Figure 2. Registration pipeline (phase 1). The iterative process of registering a small histological slide to the corresponding block-face photograph. The Modality-Independent Neighbourhood Descriptor (MIND)8 is a vector that represents the local self-similarity of an image at each point. By calculating the MIND-representation of the images, it is possible to quantify their similarity by taking the Euclidean distance of MIND vectors, regardless of contrast differences. A deformation field is initialised for the histology image, and updated in a Gauss–Newton optimisation framework until images are maximally similar. The smoothness of the transformation is enforced by diffusion regularisation9.

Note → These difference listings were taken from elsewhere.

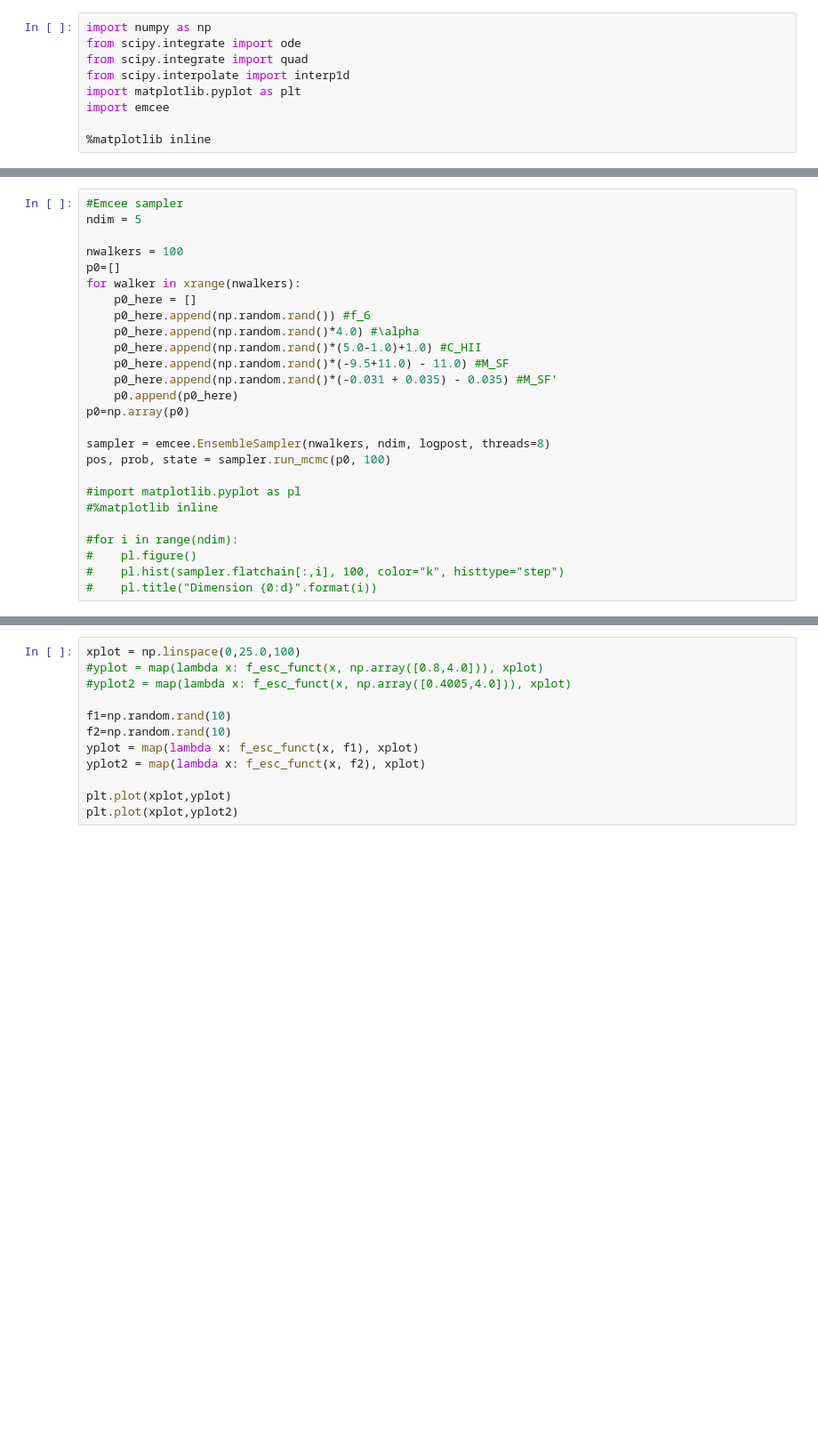
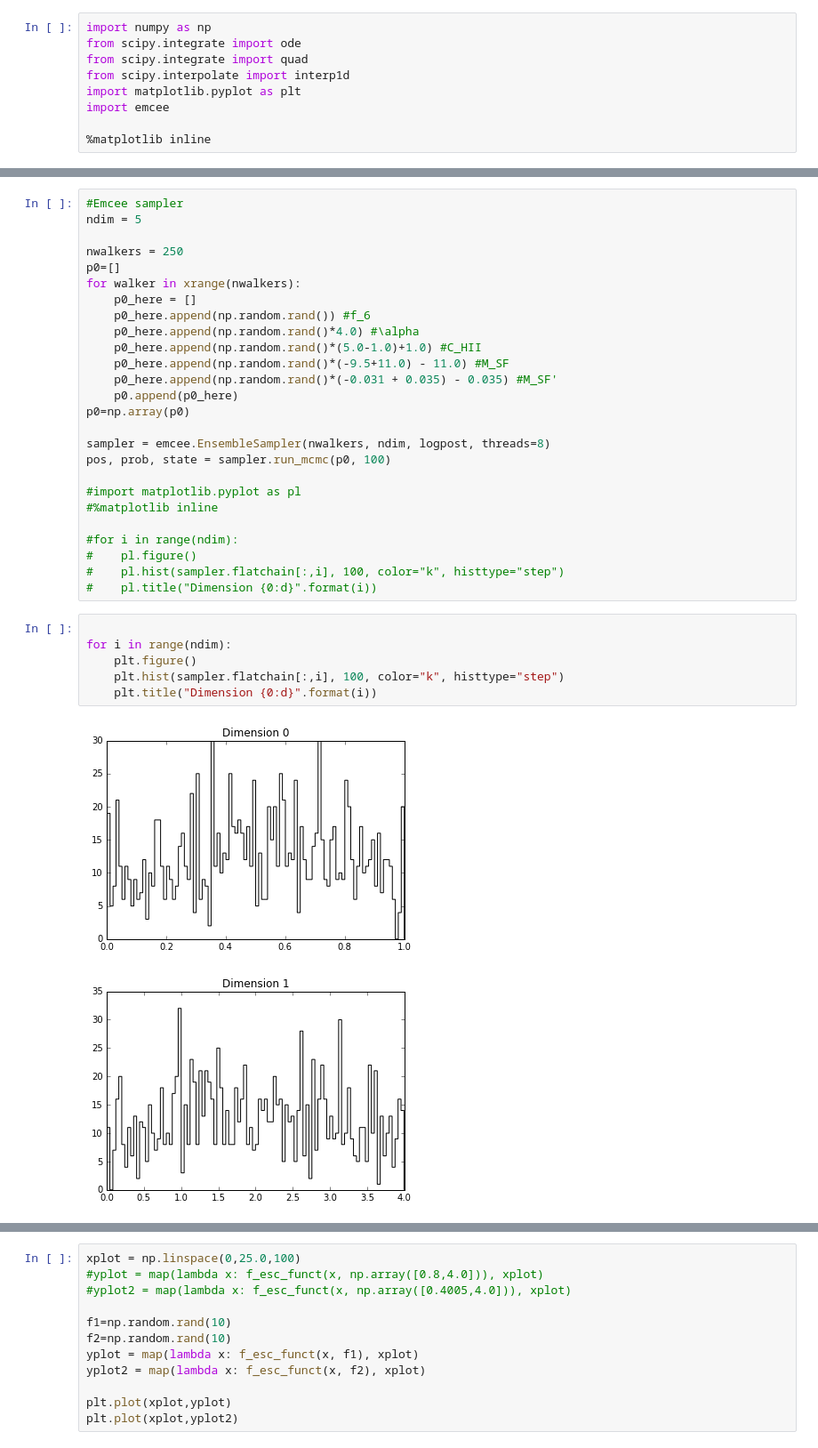
Before and after one commit to laynep/tau_calc_reion, a Jupyter notebook: tau_sampler.ipynb, the cells around one changed output, grey strips where cells are left out. Shown at 89% size. Drawn from its saved outputs; the diff is of its cells as text; blank space fills up the shorter version.

```diff
--- a/tau_sampler.ipynb
+++ b/tau_sampler.ipynb
@@ -308,7 +298,7 @@ logpost(xvect)
 #Emcee sampler
 ndim = 5
 
-nwalkers = 100
+nwalkers = 250
 p0=[]
 for walker in xrange(nwalkers):
     p0_here = []
@@ -330,3 +320,12 @@ pos, prob, state = sampler.run_mcmc(p0, 100)
 #    pl.figure()
 #    pl.hist(sampler.flatchain[:,i], 100, color="k", histtype="step")
 #    pl.title("Dimension {0:d}".format(i))
+# %%
+
+for i in range(ndim):
+    plt.figure()
+    plt.hist(sampler.flatchain[:,i], 100, color="k", histtype="step")
+    plt.title("Dimension {0:d}".format(i))
+# %% [output]
+[figure, added]
+[figure, added]
```
Also changed, not shown: parts of 2 cells of this notebook.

Figure 3. Registration pipeline (phase 2). Registering a tissue block photograph to the corresponding brain slice photograph requires initialisation, which is supplied by an additional photograph, that was taken after the excision of one or more tissue blocks. Blue backgrounds are removed from the photographs using k-means classification by hue. The binary difference is calculated between the intact and the cut-out slice photograph to identify possible insertion sites, labelled as independent components. The centre of each site is used to initialise an affine registration between the images. The final result is chosen on the basis of minimal cost function value.

Figure 4. Registration pipeline (phase 3); results on simulated slices. (A) Finding best affine alignment. The brain slice photograph is initialised in the coronal plane at 5 equidistant points within a 2-cm wide search range. At each point, the xz-scale, xz-translation and y-rotation parameters are optimised first, followed by the xz-rotation and y-translation. (B) A deformation field is defined over the image domain using 32-128 control points and interpolation by radial basis functions. Deformations are first restricted to the orthogonal direction, later allowed in all three dimensions. (C-D) Evolution of the registration error after affine/orthogonal/free-form registration using simulated coronal/oblique/quadratic slices.

Figure 5. Representative slice-to-volume registration results obtained with real images. (A) Coronal brain slice photograph. (B) Result of slice-to-volume registration of (A) using 32 control points. (C) Orthogonal displacement map based on the optimised transformation parameters. The “measured” curvature of the cut surface falls in the robust range of phase 3 registration (<3mm, based on simulation), where sub-voxel (<0.5mm) precision can be expected. (D) Jacobian map of in-plane deformations during slice-to-volume registration (<1: local shrinkage, >1: local dilation). (E) Registered histological image overlaid on MRI. The alignment between the grey matter boundary (dashed line) and the histology is highly accurate.

Proc. Intl. Soc. Mag. Reson. Med. 27 (2019)